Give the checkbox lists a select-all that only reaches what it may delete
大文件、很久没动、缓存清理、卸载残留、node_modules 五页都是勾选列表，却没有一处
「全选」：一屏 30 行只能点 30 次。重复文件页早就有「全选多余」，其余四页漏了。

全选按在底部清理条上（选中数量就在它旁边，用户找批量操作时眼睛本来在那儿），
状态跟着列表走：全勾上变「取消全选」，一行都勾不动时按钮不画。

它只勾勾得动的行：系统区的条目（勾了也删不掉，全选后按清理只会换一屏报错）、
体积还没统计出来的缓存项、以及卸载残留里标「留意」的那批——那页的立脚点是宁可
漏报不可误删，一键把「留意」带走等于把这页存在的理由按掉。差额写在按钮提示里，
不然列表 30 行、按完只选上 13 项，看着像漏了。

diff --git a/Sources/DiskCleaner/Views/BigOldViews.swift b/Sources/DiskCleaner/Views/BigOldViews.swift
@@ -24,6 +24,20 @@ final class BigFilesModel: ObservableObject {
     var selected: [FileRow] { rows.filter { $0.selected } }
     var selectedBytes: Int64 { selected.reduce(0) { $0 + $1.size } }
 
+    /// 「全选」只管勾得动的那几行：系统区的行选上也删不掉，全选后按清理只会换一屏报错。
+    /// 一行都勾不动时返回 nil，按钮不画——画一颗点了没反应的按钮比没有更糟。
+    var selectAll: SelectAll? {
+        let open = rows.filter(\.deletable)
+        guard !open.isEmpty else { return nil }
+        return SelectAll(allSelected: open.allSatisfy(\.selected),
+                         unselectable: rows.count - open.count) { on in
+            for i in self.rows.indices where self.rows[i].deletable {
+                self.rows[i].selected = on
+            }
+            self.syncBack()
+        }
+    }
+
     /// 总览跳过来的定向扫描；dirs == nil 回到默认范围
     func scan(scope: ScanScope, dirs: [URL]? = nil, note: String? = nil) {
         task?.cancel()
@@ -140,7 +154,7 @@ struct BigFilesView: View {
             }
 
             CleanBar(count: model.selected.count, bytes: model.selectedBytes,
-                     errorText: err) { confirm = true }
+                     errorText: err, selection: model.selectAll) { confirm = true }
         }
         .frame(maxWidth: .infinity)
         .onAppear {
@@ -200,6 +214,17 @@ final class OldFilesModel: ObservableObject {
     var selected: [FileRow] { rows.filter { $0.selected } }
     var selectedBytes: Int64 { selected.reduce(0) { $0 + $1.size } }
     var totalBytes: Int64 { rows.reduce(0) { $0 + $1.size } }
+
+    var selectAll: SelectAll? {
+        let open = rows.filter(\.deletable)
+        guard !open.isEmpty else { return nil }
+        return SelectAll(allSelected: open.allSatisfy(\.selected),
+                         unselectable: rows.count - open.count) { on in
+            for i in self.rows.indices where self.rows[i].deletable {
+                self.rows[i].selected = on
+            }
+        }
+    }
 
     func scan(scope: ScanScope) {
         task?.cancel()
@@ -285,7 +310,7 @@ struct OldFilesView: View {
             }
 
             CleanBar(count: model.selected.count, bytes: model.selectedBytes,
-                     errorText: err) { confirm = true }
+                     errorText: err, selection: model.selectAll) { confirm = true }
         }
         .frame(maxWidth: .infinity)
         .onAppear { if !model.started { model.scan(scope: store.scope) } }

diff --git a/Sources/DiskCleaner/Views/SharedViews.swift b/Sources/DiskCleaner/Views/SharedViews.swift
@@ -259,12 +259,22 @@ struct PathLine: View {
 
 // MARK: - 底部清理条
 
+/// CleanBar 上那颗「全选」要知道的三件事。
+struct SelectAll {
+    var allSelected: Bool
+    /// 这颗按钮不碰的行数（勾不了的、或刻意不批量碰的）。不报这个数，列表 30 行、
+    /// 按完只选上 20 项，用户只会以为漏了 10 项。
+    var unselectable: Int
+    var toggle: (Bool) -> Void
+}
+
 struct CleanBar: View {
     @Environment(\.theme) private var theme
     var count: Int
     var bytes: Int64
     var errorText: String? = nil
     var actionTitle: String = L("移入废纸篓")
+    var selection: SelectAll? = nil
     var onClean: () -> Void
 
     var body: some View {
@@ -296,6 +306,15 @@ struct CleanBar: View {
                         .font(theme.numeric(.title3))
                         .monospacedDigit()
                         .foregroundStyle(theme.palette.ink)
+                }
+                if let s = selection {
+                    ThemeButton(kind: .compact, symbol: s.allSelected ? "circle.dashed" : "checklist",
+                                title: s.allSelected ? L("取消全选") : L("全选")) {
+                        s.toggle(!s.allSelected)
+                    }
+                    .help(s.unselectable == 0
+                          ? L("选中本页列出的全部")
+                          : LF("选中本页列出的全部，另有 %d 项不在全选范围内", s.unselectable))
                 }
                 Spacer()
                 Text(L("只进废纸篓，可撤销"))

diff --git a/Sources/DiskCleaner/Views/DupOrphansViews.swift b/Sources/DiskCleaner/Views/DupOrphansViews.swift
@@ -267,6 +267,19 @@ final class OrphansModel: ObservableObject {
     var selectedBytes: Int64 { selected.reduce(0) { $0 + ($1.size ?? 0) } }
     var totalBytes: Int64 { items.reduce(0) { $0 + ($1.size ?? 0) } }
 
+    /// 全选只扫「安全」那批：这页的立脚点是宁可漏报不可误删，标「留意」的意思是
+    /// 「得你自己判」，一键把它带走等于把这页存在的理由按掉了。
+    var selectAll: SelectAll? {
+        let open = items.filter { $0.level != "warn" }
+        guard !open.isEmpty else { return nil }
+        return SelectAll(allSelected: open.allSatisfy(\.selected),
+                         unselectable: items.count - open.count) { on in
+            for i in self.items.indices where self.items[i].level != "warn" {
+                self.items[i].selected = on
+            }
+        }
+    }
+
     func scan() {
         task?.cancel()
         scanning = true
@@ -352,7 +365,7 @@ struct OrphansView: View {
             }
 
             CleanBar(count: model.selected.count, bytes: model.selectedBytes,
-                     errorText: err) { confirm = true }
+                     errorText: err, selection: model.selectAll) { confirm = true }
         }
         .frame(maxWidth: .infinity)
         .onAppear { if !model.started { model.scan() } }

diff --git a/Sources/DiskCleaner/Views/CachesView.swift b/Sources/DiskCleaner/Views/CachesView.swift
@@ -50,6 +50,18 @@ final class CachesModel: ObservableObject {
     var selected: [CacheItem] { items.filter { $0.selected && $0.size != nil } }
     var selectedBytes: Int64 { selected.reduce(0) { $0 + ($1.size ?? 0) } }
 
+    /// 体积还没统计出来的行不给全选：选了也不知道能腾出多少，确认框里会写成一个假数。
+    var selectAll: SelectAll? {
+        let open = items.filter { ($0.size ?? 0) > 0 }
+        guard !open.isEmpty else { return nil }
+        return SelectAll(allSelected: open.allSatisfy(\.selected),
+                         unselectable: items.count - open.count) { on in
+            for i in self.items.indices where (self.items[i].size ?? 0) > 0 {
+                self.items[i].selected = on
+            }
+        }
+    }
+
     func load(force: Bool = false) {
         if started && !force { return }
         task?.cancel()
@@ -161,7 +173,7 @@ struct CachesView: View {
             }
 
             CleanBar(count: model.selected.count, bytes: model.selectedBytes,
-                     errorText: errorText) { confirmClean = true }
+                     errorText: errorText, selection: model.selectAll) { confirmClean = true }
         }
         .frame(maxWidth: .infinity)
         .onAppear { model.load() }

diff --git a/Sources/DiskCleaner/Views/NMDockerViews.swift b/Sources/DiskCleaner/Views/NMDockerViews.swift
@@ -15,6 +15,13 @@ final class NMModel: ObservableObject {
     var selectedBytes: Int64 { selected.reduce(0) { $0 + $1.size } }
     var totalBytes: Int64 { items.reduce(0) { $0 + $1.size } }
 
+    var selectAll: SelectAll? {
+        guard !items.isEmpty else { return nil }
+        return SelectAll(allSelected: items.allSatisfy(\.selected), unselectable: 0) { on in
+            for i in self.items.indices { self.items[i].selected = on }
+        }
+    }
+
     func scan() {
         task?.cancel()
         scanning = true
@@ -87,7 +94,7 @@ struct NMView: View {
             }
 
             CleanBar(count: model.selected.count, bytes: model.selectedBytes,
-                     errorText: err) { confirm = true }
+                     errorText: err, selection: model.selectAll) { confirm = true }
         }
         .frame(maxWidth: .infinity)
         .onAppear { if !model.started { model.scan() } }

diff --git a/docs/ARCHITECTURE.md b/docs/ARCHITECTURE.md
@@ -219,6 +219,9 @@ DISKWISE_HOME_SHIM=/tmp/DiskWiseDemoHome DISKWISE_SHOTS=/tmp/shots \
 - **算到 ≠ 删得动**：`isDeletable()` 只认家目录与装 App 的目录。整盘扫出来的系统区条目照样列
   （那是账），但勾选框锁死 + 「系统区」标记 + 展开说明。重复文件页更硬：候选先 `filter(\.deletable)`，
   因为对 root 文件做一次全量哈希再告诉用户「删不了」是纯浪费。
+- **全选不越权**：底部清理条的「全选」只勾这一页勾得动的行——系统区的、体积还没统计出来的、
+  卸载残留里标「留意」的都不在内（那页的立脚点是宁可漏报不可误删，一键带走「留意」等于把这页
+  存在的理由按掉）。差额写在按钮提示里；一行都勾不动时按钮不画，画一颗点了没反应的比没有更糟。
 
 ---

· · · · ·

▶ Problem requirements
The lines to show are those in the data above that include "diff".

▶ Response to this task
diff --git a/Sources/DiskCleaner/Views/BigOldViews.swift b/Sources/DiskCleaner/Views/BigOldViews.swift
diff --git a/Sources/DiskCleaner/Views/SharedViews.swift b/Sources/DiskCleaner/Views/SharedViews.swift
diff --git a/Sources/DiskCleaner/Views/DupOrphansViews.swift b/Sources/DiskCleaner/Views/DupOrphansViews.swift
diff --git a/Sources/DiskCleaner/Views/CachesView.swift b/Sources/DiskCleaner/Views/CachesView.swift
diff --git a/Sources/DiskCleaner/Views/NMDockerViews.swift b/Sources/DiskCleaner/Views/NMDockerViews.swift
diff --git a/docs/ARCHITECTURE.md b/docs/ARCHITECTURE.md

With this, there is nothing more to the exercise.